Peru’s national drink is the Pisco Sour. It has rum, lemon, egg white, pisco, and who knows what else. Since I don’t eat meat and therefore choose not to try many of the Peruvian foods I decided that I’d have a Pisco Sour one time and in that way experience a Peru specialty. I know it’s not vegan and I usually practice great care in not drinking alcohol (for health reasons) except for the occasional glass of organic red wine – but nevertheless.
The restaurant is beautiful. We sit at a great stone table that reminds me of the stone table that Aslan was sacrificed on in the Narnian Series by C.S. Lewis. A waterfall cascades over itself next to us. Walter hassles the staff who he knows by name. “Two Pisco Sours, Edgar,” he says. “The way I like them.”
Pisco Sours in hand, we toast. I take a sip. It’s strong. Rum, lemon, nutmeg. I like the subtle taste of the nutmeg. Does nutmeg count as a garnish?
Making small talk, Walter asks me what my first impression of him was when I met him at the airport. Sometimes these kinds of questions can be so awkward. I tell him that he was shorter than I expected and then quickly waffle out of my end of the conversation. I’m not sure what information he’s fishing for. Maybe, like a guy, he just wants to hear “Sure, I’d do you.” But I can’t say that. And I don’t. He tells me that Mary had been really angry when she heard I was coming. And Walter feared that I’d be some Marilyn Monroe type and he’d be in a world of trouble forever after. “Not that you’re not attractive,” he back peddles, “but you’re just so wholesome. Mary knows I like girls that are trouble. So she was relieved when she met you.”
It’s nice to know that I’m not a threat. I also like knowing what people’s impressions of me are. It’s fun to contrast those images with what I imagine of myself or don’t imagine.
We get a second Pisco Sour. I’m already feeling it. I’m a little more lightheaded than I’d usually like to be. But the stress of my other world problems (having to do with internet access and an outstanding mortgage payment on my home in Colorado) lighten too and I don’t think that’s all bad. I put myself there in the moment and enjoy it for what it is. Something like happy hour on a Friday evening in Cieneguilla, Peru.

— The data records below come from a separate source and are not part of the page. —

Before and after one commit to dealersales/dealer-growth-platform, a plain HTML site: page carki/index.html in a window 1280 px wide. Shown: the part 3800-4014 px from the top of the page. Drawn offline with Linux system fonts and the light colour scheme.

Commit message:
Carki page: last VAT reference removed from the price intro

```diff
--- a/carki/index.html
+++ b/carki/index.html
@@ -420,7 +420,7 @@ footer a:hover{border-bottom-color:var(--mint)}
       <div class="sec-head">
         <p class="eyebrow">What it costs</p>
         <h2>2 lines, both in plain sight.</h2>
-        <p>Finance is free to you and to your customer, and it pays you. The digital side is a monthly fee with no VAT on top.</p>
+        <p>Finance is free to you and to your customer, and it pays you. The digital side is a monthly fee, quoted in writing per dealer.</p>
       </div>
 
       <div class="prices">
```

Walter eavesdrops on the conversation of the table next to us and then stands up to go join in their conversation in order to get some insider tips for me on what I can do and see when I go to Barranco (the hotspot for musicians and bohemians in Lima). I join him there at the edge of their table. They’re slightly tipsy and are soon calling us all by first names as if we’re the best of friends. Perhaps we are.
“Mary doesn’t like that I talk to everyone,” Walter says. “She thinks she loses hold of me when I do that.”Some relationships are like that, I guess. Always contrary.

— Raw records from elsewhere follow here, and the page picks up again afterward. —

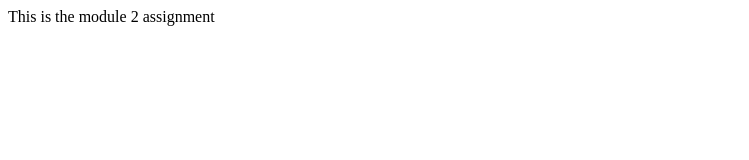
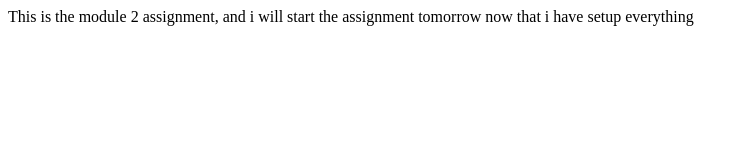
Before and after one commit to sherryomer/Coursera-Course, a plain HTML site: page index.html in a window 1280 px wide. Shown: the whole page, without its empty margins (0-749 px from the left). Drawn offline with Linux system fonts and the light colour scheme.

Commit message:
updated index.html again

```diff
--- a/index.html
+++ b/index.html
@@ -6,6 +6,6 @@
 	<title>Module 2 assignment</title>
 </head>
 <body>
-	This is the module 2 assignment
+	This is the module 2 assignment, and i will start the assignment tomorrow now that i have setup everything
 </body>
 </html>
```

We go back to our table. And then from his seat Walter starts talking politics to the world at large. He does this a lot too. With anyone he comes into contact with in fact. To the guy on the bus, to the lady on the street corner, to me, to the taxi driver, “What about Alan Garcia? And can you believe this stuff about Keiko and Humala? What is going on with Peru?” The political stance he takes now makes our new friends and another table happy. So happy in fact that they both try to order us another round of drinks. The waiter brings the drinks and I’m not exactly sure which table pays for them. When our new friends get up to leave they give us their phone numbers, “Call us when you go to Barranco. We’ll meet you there,” they shake Walter’s hand, kiss me on the cheek, “Ciao.”
Three Pisco Sours for me. I’m feeling more than a little tipsy and laugh at myself as I take the effort to speak carefully, and when we get up to leave, to walk carefully, straight. My youngest brother used to say, “All the Whites know how to hold their liquor well.” I’m not sure if I do or not, at least it’s inside.
On the way home we stop at another restaurant on Walter’s whim. His friend Pietro Tremendo, an Italian who runs a restaurant in Cieneguilla, welcomes us in and shows us all around. He’s very Italian, very friendly and I like him right away. He used to do Judo and we talk Judo a little. Those old glory days. He pulls out a bottle of “The best drink,” and takes us into the restaurant where he sits us down, pours us shots and he and Walter talk and talk.Whatever he gives us is strong with lemon and maybe tequila. I’m having quite a night out on the town. I sip very very slowly.
When we get back to the house, I place my feet one in front of the other and head carefully to my room. I go straight to sleep and eleven hours later wake up, surprisingly enough, without a headache.